Here at the Funny Names Blog, we don’t consider ourselves humor writers – we are historians and explorers seeking to enrich the world and contribute to the understanding and advancement of the exciting new field of funnynameology. We are pioneers.
As part of our efforts in this emerging academic discipline, we occasionally reach new epiphanies that signify a quantum leap forward in nominal knowledge. Like all responsible scientists, we recognize that we must publish our work and share it with the world. Since science presently contains a massive void in journals addressing funnynameology, we will unveiling the Funny Names Theory page on our blog next week, which will serve as the official repository of all significant breakthroughs in Funny Names Theory.
In celebration of this, we opened up a poll last week asking our exceptional readers to vote on which theories you’d like to see previewed over the weekend.
Here were the results:
- The “Kermit Can Kill” Conjecture: 19.51%
- The Outerbridge Horsey Certainty Principle: 17.07%
- The Izzy Skenazy Postulate: 14.63%
- The Bone Wars Settlement (and the Muffet McGraw Corollary): 14.63%
- The Baldwin Churchill Rule: 12.20%
- The Armstrong-McLish Allowance (and the Bramble Exception): 12.20%
- The S.E.O. Confusion Conclusion: 9.76%
Last night, when we last checked the results, there was a three-way tie for second place, so I decided to wait for the voting to resolve itself. I checked again this afternoon and we now have two clear winners!
Here are the two Funny Names Theories previews as chosen by our enlightened readership!
The Kermit Can Kill Conjecture
People born with unusual names (especially boys named Kermit) often become some of the most hardcore tough guys (and gals) on the planet. It is theorized that this could be due to a natural response to early schoolyard heckling at the hands of unenlightened youths who have not yet learned the awesome power that the funny name holds.
Item ∞ – The Outerbridge Horsey Certainty Principle
Part 1: In the beginning, there was Outerbridge Horsey.
Part 2: Outerbridge Horsey is the standard by which all funny names are measured.
Every system of measurement requires a standard by which all other measurements can be referenced. For most of its history, the metric system used a one-meter long bar of platinum at the freezing temperature of water as its standard. For the Funny Names Blog, Outerbridge Horsey is our de facto bar of platinum-iridium alloy.
There are several reasons for this:
- Over five years ago, it was the name that inspired the creation of the Funny Names List that eventually led to this blog.

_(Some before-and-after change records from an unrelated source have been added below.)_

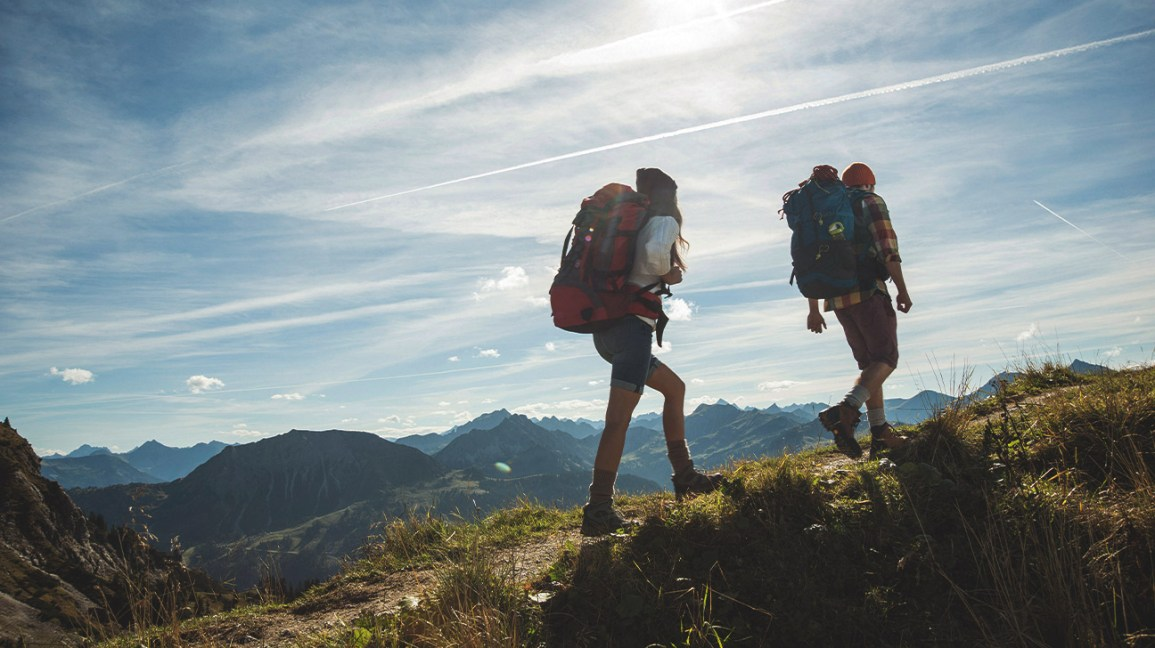
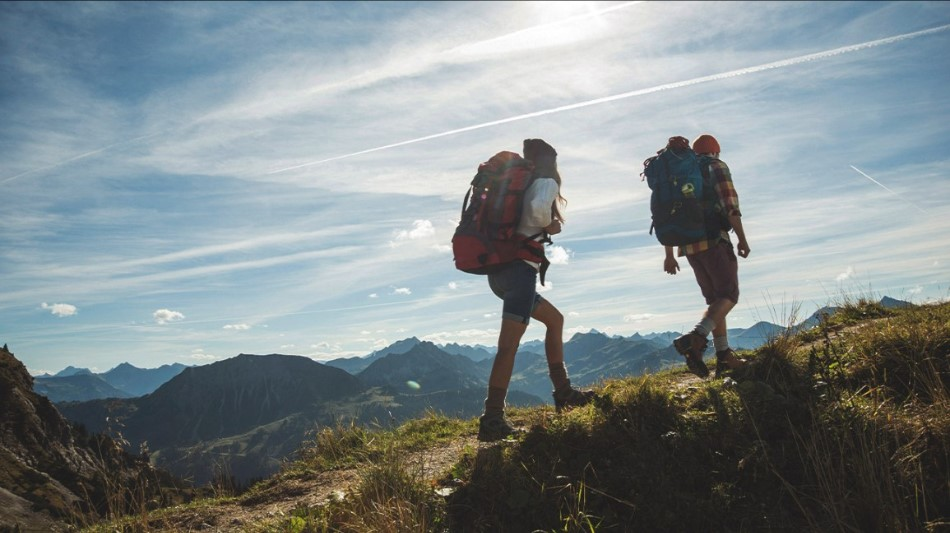
Card Grid, Resize of carousel imgs, placeholder review box added, and CSS edits

diff --git a/index.html b/index.html
@@ -11,6 +11,7 @@
 
     <!-- Additional CSS must be placed after Bootstrap CSS -->
     <link rel="stylesheet" href="https://fonts.googleapis.com/css?family=Lobster|Open+Sans" />
+    <link rel="stylesheet" href="node_modules/bootstrap-social/bootstrap-social.css" />
     <link rel="stylesheet" href="css/styles.css" />
 
     <!-- Additional CSS must be placed after Bootstrap CSS -->
@@ -35,92 +36,188 @@
             <li class="nav-item"><a class="nav-link" href="#">Contact</a></li>
         </ul>
     </nav>
-    <div class="container">
-        <div class="row row-content">
-            <div class="col"></div>
-            <div class="col-2 card-mareo">
-                <img src="images/fricolandia.jpg" class="card-img-top" alt="...">
-            </div>
-            <div class="col-2 card-mareo">
-                <img src="images/saona-Island.jpg" class="card-img-top" alt="...">
-            </div>
-            <div class="col-2 card-mareo">
-                <img src="images/cayo-levantado.jpg" class="card-img-top" alt="...">
-            </div>
-            <div class="col-2 card-mareo">
-                <img src="images/playa-Rincon.jpg" class="card-img-top" alt="...">
-            </div>
-            <div class="col-2 card-mareo">
-                <img src="images/montana-redonda.jpg" class="card-img-top" alt="...">
-            </div>
-            <div class="col"></div>
-        </div>
-    </div>
 
     <div class="container">
+        <div class="card-deck">
+            <div class="card mb-4">
+                <img class="card-img-top img-fluid" src="images/fricolandia-puertoplata-card500.jpg" alt="...">
+                <div class="card-body">
+                    <h4 class="card-title">Fricolandia - Puerto Plata</h4>
+                    <p class="card-text">This is a longer card with supporting text below as a natural lead-in to additional content. This content is a little bit longer.</p>
+                    <p class="card-text"><small class="text-muted">Last updated 3 mins ago</small></p>
+                </div>
+            </div>
+            <div class="card mb-4">
+                <img class="card-img-top img-fluid" src="images/Isla Saona-La Altagracia-card500.jpg" alt="...">
+                <div class="card-body">
+                    <h4 class="card-title">Isla Saona - La Altagracia</h4>
+                    <p class="card-text">This is a longer card with supporting text below as a natural lead-in to additional content. This content is a little bit longer.</p>
+                    <p class="card-text"><small class="text-muted">Last updated 3 mins ago</small></p>
+                </div>
+            </div>
+            <div class="w-100 d-none d-sm-block d-md-none"><!-- wrap every 2 on sm--></div>
+            <div class="card mb-4">
+                <img class="card-img-top img-fluid" src="images/cayo-levantado-card500.jpg" alt="...">
+                <div class="card-body">
+                    <h4 class="card-title">Cayo Arena - Montecristi</h4>
+                    <p class="card-text">This is a longer card with supporting text below as a natural lead-in to additional content. This content is a little bit longer.</p>
+                    <p class="card-text"><small class="text-muted">Last updated 3 mins ago</small></p>
+                </div>
+            </div>
+            <div class="w-100 d-none d-md-block d-lg-none"><!-- wrap every 3 on md--></div>
+            <div class="card mb-4">
+                <img class="card-img-top img-fluid" src="images/Playa Rincon-card500.jpg" alt="...">
+                <div class="card-body">
+                    <h4 class="card-title">Playa Rincon - Las Galeras, Samana</h4>
+                    <p class="card-text">This is a longer card with supporting text below as a natural lead-in to additional content. This content is a little bit longer.</p>
+                    <p class="card-text"><small class="text-muted">Last updated 3 mins ago</small></p>
+                </div>
+            </div>
+            <div class="w-100 d-none d-sm-block d-md-none"><!-- wrap every 2 on sm--></div>
+            <div class="w-100 d-none d-lg-block d-xl-none"><!-- wrap every 4 on lg--></div>
+            <div class="card mb-4">
+                <img class="card-img-top img-fluid" src="images/Montana Redonda-card500.jpg" alt="...">
+                <div class="card-body">
+                    <h4 class="card-title">Montana Redonda - Miches, El Seibo</h4>
+                    <p class="card-text">This is a longer card with supporting text below as a natural lead-in to additional content. This content is a little bit longer.</p>
+                    <p class="card-text"><small class="text-muted">Last updated 3 mins ago</small></p>
+                </div>
+            </div>
+        
+        </div>
         <div class="row row-content">
             <div class="col-6">
                 <h2>Reviews</h2>
-                <p>Lorem ipsum dolor sit amet, consectetur adipiscing elit</p>
+                <span class="heading">User Rating</span>
+                <span class="fa fa-star checked"></span>
+                <span class="fa fa-star checked"></span>
+                <span class="fa fa-star checked"></span>
+                <span class="fa fa-star checked"></span>
+                <span class="fa fa-star"></span>
+                <p>4.1 average based on 254 reviews.</p>
+                <hr style="border:3px solid #f1f1f1">
+                
+                <div class="row">
+                  <div class="side">
+                    <div>5 star</div>
+                  </div>
+                  <div class="middle">
+                    <div class="bar-container">
+                      <div class="bar-5"></div>
+                    </div>
+                  </div>
+                  <div class="side right">
+                    <div>150</div>
+                  </div>
+                  <div class="side">
+                    <div>4 star</div>
+                  </div>
+                  <div class="middle">
+                    <div class="bar-container">
+                      <div class="bar-4"></div>
+                    </div>
+                  </div>
+                  <div class="side right">
+                    <div>63</div>
+                  </div>
+                  <div class="side">
+                    <div>3 star</div>
+                  </div>
+                  <div class="middle">
+                    <div class="bar-container">
+                      <div class="bar-3"></div>
+                    </div>
+                  </div>
+                  <div class="side right">
+                    <div>15</div>
+                  </div>
+                  <div class="side">
+                    <div>2 star</div>
+                  </div>
+                  <div class="middle">
+                    <div class="bar-container">
+                      <div class="bar-2"></div>
+                    </div>
+                  </div>
+                  <div class="side right">
+                    <div>6</div>
+                  </div>
+                  <div class="side">
+                    <div>1 star</div>
+                  </div>
+                  <div class="middle">
+                    <div class="bar-container">
+                      <div class="bar-1"></div>
+                    </div>
+                  </div>
+                  <div class="side right">
+                    <div>20</div>
+                  </div>
+                </div>
             </div>
             <div class="col-6">
                 <h2>Activities</h2>
                 <div id="carouselMareo" class="carousel slide" data-ride="carousel">
                     <ol class="carousel-indicators">
-                      <li data-target="#carouselMareo" data-slide-to="0" class="active"></li>
-                      <li data-target="#carouselMareo" data-slide-to="1"></li>
-                      <li data-target="#carouselMareo" data-slide-to="2"></li>
-                      <li data-target="#carouselMareo" data-slide-to="3"></li>
-                      <li data-target="#carouselMareo" data-slide-to="4"></li>
+                        <li data-target="#carouselMareo" data-slide-to="0" class="active"></li>
+                        <li data-target="#carouselMareo" data-slide-to="1"></li>
+                        <li data-target="#carouselMareo" data-slide-to="2"></li>
+                        <li data-target="#carouselMareo" data-slide-to="3"></li>
+                        <li data-target="#carouselMareo" data-slide-to="4"></li>
                     </ol>
                     <div class="carousel-inner">
-                      <div class="carousel-item active">
-                        <img src="images/atv.jpg" class="d-block w-100" alt="...">
-                      </div>
-                      <div class="carousel-item">
-                        <img src="images/snorkeling.jpg" class="d-block w-100" alt="...">
-                      </div>
-                      <div class="carousel-item">
-                        <img src="images/hiking.jpg" class="d-block w-100" alt="...">
-                      </div>
-                      <div class="carousel-item">
-                        <img src="images/dance.jpg" class="d-block w-100" alt="...">
-                      </div>
-                      <div class="carousel-item">
-                        <img src="images/fishing.jpg" class="d-block w-100" alt="...">
-                      </div>
+                        <div class="carousel-item active">
+                            <img src="images/atv.jpg" class="d-block w-100" alt="...">
+                            </div>
+                        <div class="carousel-item">
+                            <img src="images/snorkeling.jpg" class="d-block w-100" alt="...">
+                        </div>
+                        <div class="carousel-item">
+                            <img src="images/hiking.jpg" class="d-block w-100" alt="...">
+                        </div>
+                        <div class="carousel-item">
+                            <img src="images/dance.jpg" class="d-block w-100" alt="...">
+                        </div>
+                        <div class="carousel-item">
+                            <img src="images/fishing.jpg" class="d-block w-100" alt="...">
+                        </div>
                     </div>
                     <a class="carousel-control-prev" href="#carouselMareo" role="button" data-slide="prev">
-                      <span class="carousel-control-prev-icon" aria-hidden="true"></span>
-                      <span class="sr-only">Previous</span>
+                        <span class="carousel-control-prev-icon" aria-hidden="true"></span>
+                        <span class="sr-only">Previous</span>
                     </a>
                     <a class="carousel-control-next" href="#carouselMareo" role="button" data-slide="next">
-                      <span class="carousel-control-next-icon" aria-hidden="true"></span>
-                      <span class="sr-only">Next</span>
+                        <span class="carousel-control-next-icon" aria-hidden="true"></span>
+                        <span class="sr-only">Next</span>
                     </a>
-                  </div>
+                </div>
             </div>
         </div>
     </div>
-<footer>
-    <div>
-        <h5>Links</h5>
-        <ul>
-            <li><a href="#">Home</a></li>
-            <li><a href="#">Destinations</a></li>
-            <li><a href="#">Book Now</a></li>
-            <li><a href="#">Contact</a></li>
-        </ul>
-    </div>
-    <div>
-        <h5>Social</h5>
-        <a href="http://instagram.com/">Instagram</a>
-        <a href="http://facebook.com/">Facebook</a>
-        <a href="http://youtube.com/">YouTube</a>
-    </div>
-    <div>
-        Tel: 1-809-555-1234<br />
-        Email: mareo@mareotours.com
+<footer class="site-footer">
+    <div class="container">
+        <div class="row">
+            <div class="col-4 col-sm-2 offset-1">
+                <h5>Links</h5>
+                <ul class="list-unstyled">
+                    <li><a href="#">Home</a></li>
+                    <li><a href="#">Destinations</a></li>
+                    <li><a href="#">Book Now</a></li>
+                    <li><a href="#">Contact</a></li>
+                </ul>
+            </div>
+            <div class="col-6 col-sm-5 text-center">
+                <h5>Social</h5>
+                <a class="btn btn-social-icon btn-instagram" href="http://instagram.com/"><i class="fa fa-instagram"></i></a>
+                    <a class="btn btn-social-icon btn-facebook" href="http://facebook.com/"><i class="fa fa-facebook"></i></a>
+                    <a class="btn btn-social-icon btn-twitter" href="http://twitter.com/"><i class="fa fa-twitter"></i></a>
+                    <a class="btn btn-social-icon btn-google" href="http://youtube.com/"><i class="fa fa-youtube"></i></a>
+            </div>
+            <div class="col-sm-4 text-center">
+                <a role="button" class="btn btn-link" href="tel:+18095551234"><i class="fa fa-phone"></i> 1-809-555-1234</a><br>
+                    <a role="button" class="btn btn-link" href="mailto:info@mareotour.com"><i class="fa fa-envelope-o"></i> info@mareotour.com</a>
+            </div>
+        </div>
     </div>
     </footer>
 

diff --git a/css/styles.css b/css/styles.css
@@ -1,3 +1,8 @@
+body {
+    background-image: radial-gradient(white,rgba(177, 177, 139, 0.712),yellow);
+    font-family: cursive;
+}
+
 .jumbotron {
     font-family: cursive;
     text-align: center;
@@ -6,31 +11,84 @@
 
 .row-content {
     padding: 50px 0;
-    border-bottom: 1px ridge;
     min-height: 200px;
 }
 
-.img-desk {
-    max-width: 100%;
+.row-footer {
+    background-color: rgba(0,0,0,0.5);
+    padding: 20px 0;
 }
 
-.container-desk {
-    margin: 0;
-    padding: 0;
-    border: 0;
-}
 
-.row-desk {
-    margin: 0;
-    padding: 0;
-    border: 0;
-}
-
-.col-desk {
-    margin: 0;
-    padding: 0;
-    border: 0;
-}
-.card-mareo {
-    padding: 0;
-}
+* {
+    box-sizing: border-box;
+  }
+  
+  body {
+    font-family: Arial;
+    margin: 0 auto; /* Center website */ 
+  }
+  
+  .heading {
+    font-size: 25px;
+    margin-right: 25px;
+  }
+  
+  .fa {
+    font-size: 25px;
+  }
+  
+  .checked {
+    color: orange;
+  }
+  
+  /* Three column layout */
+  .side {
+    float: left;
+    width: 15%;
+    margin-top: 10px;
+  }
+  
+  .middle {
+    float: left;
+    width: 70%;
+    margin-top: 10px;
+  }
+  
+  /* Place text to the right */
+  .right {
+    text-align: right;
+  }
+  
+  /* Clear floats after the columns */
+  .row:after {
+    content: "";
+    display: table;
+    clear: both;
+  }
+  
+  /* The bar container */
+  .bar-container {
+    width: 100%;
+    background-color: #f1f1f1;
+    text-align: center;
+    color: white;
+  }
+  
+  /* Individual bars */
+  .bar-5 {width: 60%; height: 18px; background-color: #4CAF50;}
+  .bar-4 {width: 30%; height: 18px; background-color: #2196F3;}
+  .bar-3 {width: 10%; height: 18px; background-color: #00bcd4;}
+  .bar-2 {width: 4%; height: 18px; background-color: #ff9800;}
+  .bar-1 {width: 15%; height: 18px; background-color: #f44336;}
+  
+  /* Responsive layout - make the columns stack on top of each other instead of next to each other */
+  @media (max-width: 400px) {
+    .side, .middle {
+      width: 100%;
+    }
+    /* Hide the right column on small screens */
+    .right {
+      display: none;
+    }
+  }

- The original Outerbridge Horsey was born in Maryland in 1715, sixty years before the original 13 U.S. colonies had declared independence from the British. Outerbridge Horsey VII is alive today. While most names have to be examined in the context of their particular time period, Outerbridge Horsey provides a benchmark for nearly 300 years of funny name history. No other name we have encountered has that kind of staying power, with the slightly less-accomplished – and slightly less-amusing – lineage of Return J. Meigs (which started 35 years later) its closest known competitor.
- The name has always been unusual. While names like Archibald, Gladys, or Skylar can be considered normal by some people and strange by others, there was never a period where Outerbridge didn’t raise eyebrows.
- For any person to have the funniest name in the world since 1715, it would have to pass the Outerbridge Horsey test. While it is all subjective, and there are definitely some names that can make a strong and valid claim to that title, we have yet to find a name that has had an obvious edge over Outerbridge Horsey.
So there you have it – the first two theories ever to be published in the emerging scientific discipline of funnynameology, and if you comment on this post, you can tell your (hopefully funny-named) grandchildren that you were there when history was made.